Instructions for the task => For each line in the data below that holds "template", return a copy.

Records for the exercise =>
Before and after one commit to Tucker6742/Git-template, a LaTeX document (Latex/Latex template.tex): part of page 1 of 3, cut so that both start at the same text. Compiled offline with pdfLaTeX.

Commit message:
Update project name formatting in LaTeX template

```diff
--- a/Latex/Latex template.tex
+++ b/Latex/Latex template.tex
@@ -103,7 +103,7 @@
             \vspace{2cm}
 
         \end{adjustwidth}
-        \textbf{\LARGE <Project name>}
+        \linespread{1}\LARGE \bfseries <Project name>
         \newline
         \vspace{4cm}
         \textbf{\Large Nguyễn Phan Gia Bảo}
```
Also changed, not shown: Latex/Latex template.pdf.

Expected answer =>
Before and after one commit to Tucker6742/Git-template, a LaTeX document (Latex/Latex template.tex): part of page 1 of 3, cut so that both start at the same text. Compiled offline with pdfLaTeX.
Update project name formatting in LaTeX template
--- a/Latex/Latex template.tex
+++ b/Latex/Latex template.tex
Also changed, not shown: Latex/Latex template.pdf.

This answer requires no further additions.